Whether it’s a small pop-up shop or a global organization, no business is immune to a crisis. Brainstorm common scenarios experienced by similar businesses, anticipate the off-the-wall situations, and develop a crisis plan for each.
In the case of Heartbleed, not all of the facts were immediately available, and the extent of its reach is still nebulous. In a vacuum of facts, silence can still signal that the business doesn’t value the customer’s loyalty. Even as a business assesses the impact of a crisis, proactive communication speaks volumes — let customers know the existing facts, where they can speak to a customer-service representative and the company’s commitment to the customer.
Comprehensive & cohesive
A crisis tests a business’s multi-channel customer experience, because customers will expect to get answers on email, phone, Web and social media. Ensure that the business is prepared to engage with customers on all of these channels, and are armed with accurate facts, resources and recommendations.

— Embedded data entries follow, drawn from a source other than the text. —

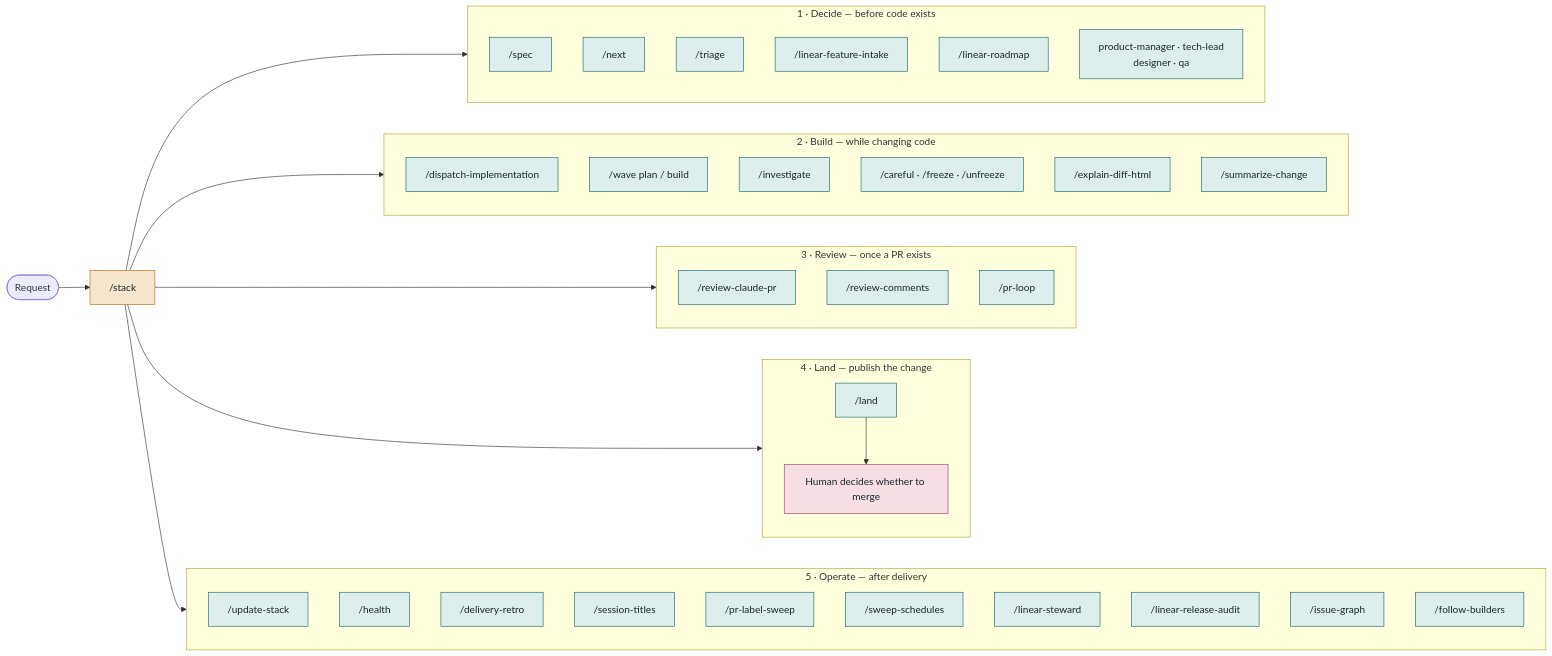
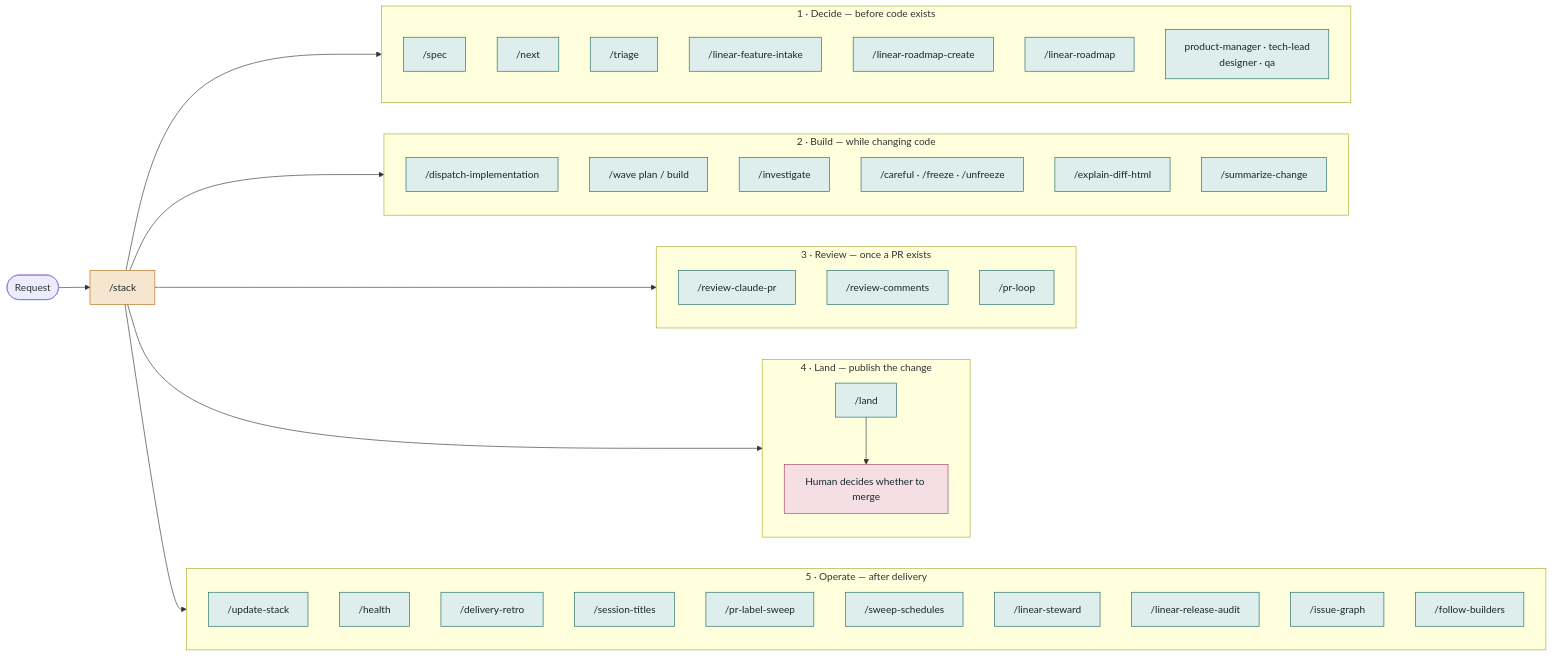
Before and after one commit to khalilouardini/kstack: the second of 5 diagrams in docs/skill-map.md, drawn with Mermaid. The commit also changed other lines of this file and 15 other files, not shown here.

Commit message:
feat: add Linear roadmap creation with evals

````diff
--- a/docs/skill-map.md
+++ b/docs/skill-map.md
@@ -40,64 +40,65 @@
 ```mermaid
 flowchart LR
     request([Request]) --> router["/stack"]
     router --> decide
     router --> build
     router --> review
     router --> land
     router --> operate
 
     subgraph decide["1 · Decide — before code exists"]
       direction TB
       spec["/spec"]
       next["/next"]
       triage["/triage"]
       intake["/linear-feature-intake"]
+      creator["/linear-roadmap-create"]
       roadmap["/linear-roadmap"]
       roles["product-manager · tech-lead<br/>designer · qa"]
     end
 
     subgraph build["2 · Build — while changing code"]
       direction TB
       dispatch["/dispatch-implementation"]
       wave["/wave plan / build"]
       investigate["/investigate"]
       controls["/careful · /freeze · /unfreeze"]
       explain["/explain-diff-html"]
       summarize["/summarize-change"]
     end
 
     subgraph review["3 · Review — once a PR exists"]
       direction TB
       produce["/review-claude-pr"]
       respond["/review-comments"]
       loop["/pr-loop"]
     end
 
     subgraph land["4 · Land — publish the change"]
       direction TB
       landSkill["/land"]
       human["Human decides whether to merge"]
       landSkill --> human
     end
 
     subgraph operate["5 · Operate — after delivery"]
       direction TB
       updateStack["/update-stack"]
       health["/health"]
       retro["/delivery-retro"]
       titles["/session-titles"]
       labels["/pr-label-sweep"]
       schedules["/sweep-schedules"]
       steward["/linear-steward"]
       audit["/linear-release-audit"]
       issueGraph["/issue-graph"]
       digest["/follow-builders"]
     end
 
     classDef route fill:#f6e6cf,stroke:#b8690c,color:#16292b
     classDef phase fill:#ddeeec,stroke:#1d6a63,color:#16292b
     classDef stopStyle fill:#f6dee5,stroke:#a04360,color:#16292b
     class router route
-    class spec,next,triage,intake,roadmap,roles,dispatch,wave,investigate,controls,explain,summarize,produce,respond,loop,landSkill,updateStack,health,retro,titles,labels,schedules,steward,audit,issueGraph,digest phase
+    class spec,next,triage,intake,creator,roadmap,roles,dispatch,wave,investigate,controls,explain,summarize,produce,respond,loop,landSkill,updateStack,health,retro,titles,labels,schedules,steward,audit,issueGraph,digest phase
     class human stopStyle
 ```
````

A crisis is a marathon, not a sprint. Continue to communicate with customers, share all of the facts and don’t go quiet until the crisis has passed.
Building, strengthening and keeping customer loyalty may be one of the hardest challenges, but it’s certainly one of the most rewarding once achieved. If the business is swift, proactive and sticks to the customer-experience PACT, companies can navigate the crisis and preserve their customers’ trust.
Reed Henry is the chief marketing officer at Genesys. Prior to Genesys, he led marketing for ArcSight Corporation; before that, he led marketing and business development for SeeBeyond, and co-founded Vertical Networks, a company delivering contact center and unified communications solutions. Reach him @Genesys.
This article originally appeared on Recode.net.